  2. Collecting information from reliable sources: The organization confirms third-party data sources are trustworthy and operates its data collection process legally and fairly.

Additional SOC 2 Compliance Checklist

SOC 2 compliance bases itself on the five Trust Services Categories: availability, processing integrity, confidentiality, privacy, and security. Security forms the SOC 2 compliance baseline and includes broad criteria familiar to all trust service categories.

The security principle focuses on the service’s asset and data protection against unauthorized access or use. Organizations can implement access controls to prevent unauthorized data removal, malicious attacks, misuse of the organization’s software, or unsanctioned disclosure of organizational information.

The essential SOC 2 compliance checklist (that will satisfy the auditor) should address these controls:

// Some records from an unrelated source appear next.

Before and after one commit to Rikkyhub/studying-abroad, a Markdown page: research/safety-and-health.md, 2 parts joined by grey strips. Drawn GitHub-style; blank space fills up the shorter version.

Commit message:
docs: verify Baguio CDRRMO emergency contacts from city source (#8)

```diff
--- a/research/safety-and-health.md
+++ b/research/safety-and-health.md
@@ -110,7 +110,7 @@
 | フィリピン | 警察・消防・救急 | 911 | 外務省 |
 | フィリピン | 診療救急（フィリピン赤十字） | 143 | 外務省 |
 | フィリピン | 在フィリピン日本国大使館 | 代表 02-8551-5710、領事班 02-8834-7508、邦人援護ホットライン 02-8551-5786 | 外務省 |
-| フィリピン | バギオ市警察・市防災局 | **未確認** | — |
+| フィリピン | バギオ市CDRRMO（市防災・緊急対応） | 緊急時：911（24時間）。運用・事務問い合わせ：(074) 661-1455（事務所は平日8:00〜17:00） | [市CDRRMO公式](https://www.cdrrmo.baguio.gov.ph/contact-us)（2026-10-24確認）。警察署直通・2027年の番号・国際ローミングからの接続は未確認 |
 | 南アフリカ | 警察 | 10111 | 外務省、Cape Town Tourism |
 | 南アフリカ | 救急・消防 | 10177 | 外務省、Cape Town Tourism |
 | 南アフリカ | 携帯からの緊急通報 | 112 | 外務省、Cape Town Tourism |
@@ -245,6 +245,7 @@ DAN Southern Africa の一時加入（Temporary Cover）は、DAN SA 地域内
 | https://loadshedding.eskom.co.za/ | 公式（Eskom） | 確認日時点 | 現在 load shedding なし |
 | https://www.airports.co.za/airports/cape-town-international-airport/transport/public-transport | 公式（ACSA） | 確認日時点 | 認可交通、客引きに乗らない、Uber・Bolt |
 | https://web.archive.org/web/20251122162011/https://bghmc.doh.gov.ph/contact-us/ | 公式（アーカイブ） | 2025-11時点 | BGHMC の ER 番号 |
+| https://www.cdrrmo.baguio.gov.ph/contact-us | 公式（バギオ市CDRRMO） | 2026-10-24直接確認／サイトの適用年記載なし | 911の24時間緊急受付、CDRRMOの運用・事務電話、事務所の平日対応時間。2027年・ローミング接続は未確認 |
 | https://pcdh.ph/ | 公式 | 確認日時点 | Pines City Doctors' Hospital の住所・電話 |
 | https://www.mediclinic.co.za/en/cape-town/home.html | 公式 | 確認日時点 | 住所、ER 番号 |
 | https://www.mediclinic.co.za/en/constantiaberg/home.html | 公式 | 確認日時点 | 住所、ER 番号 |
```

  • Physical and logical access controls: How the organization restricts and manages physical and logical access to prevent unauthorized access.
  • System operations: How the organization manages its system operations to detect and prevent deviations from set procedures.
  • Change management: How the organization implements a controlled change management process and mitigates unauthorized changes.
  • Risk management: How the organization identifies and develops risk mitigation activities while navigating business disruptions and using vendor services.

Does Law Require SOC 2 Certification?

Generally, you do not need SOC 2 compliance certification legally. However, most Software-as-a-system (SaaS) and business-to-business (B2B) vendors should consider getting certified if they haven’t already because SOC 2 is a crucial requirement in vendor contracts.

Can You Use Software to Speed Up SOC 2 Compliance?

As mentioned, SOC 2 primarily revolves around policies and processes and is concerned little about technical tasks. Hence, there is no dedicated, automated tool that will quickly make your business SOC 2 compliant.

Furthermore, the SOC 2 requirements are not prescriptive; hence you must define your processes and controls for SOC 2 compliance and then use automated tools to make their implementation easy. Thus, a system will monitor and alert you whenever a technical control failure occurs. For example, suppose one of the limits of your control offers access to your systems to specific administrators. You can deploy a tool that tracks and retrieves the status of permissions in real time.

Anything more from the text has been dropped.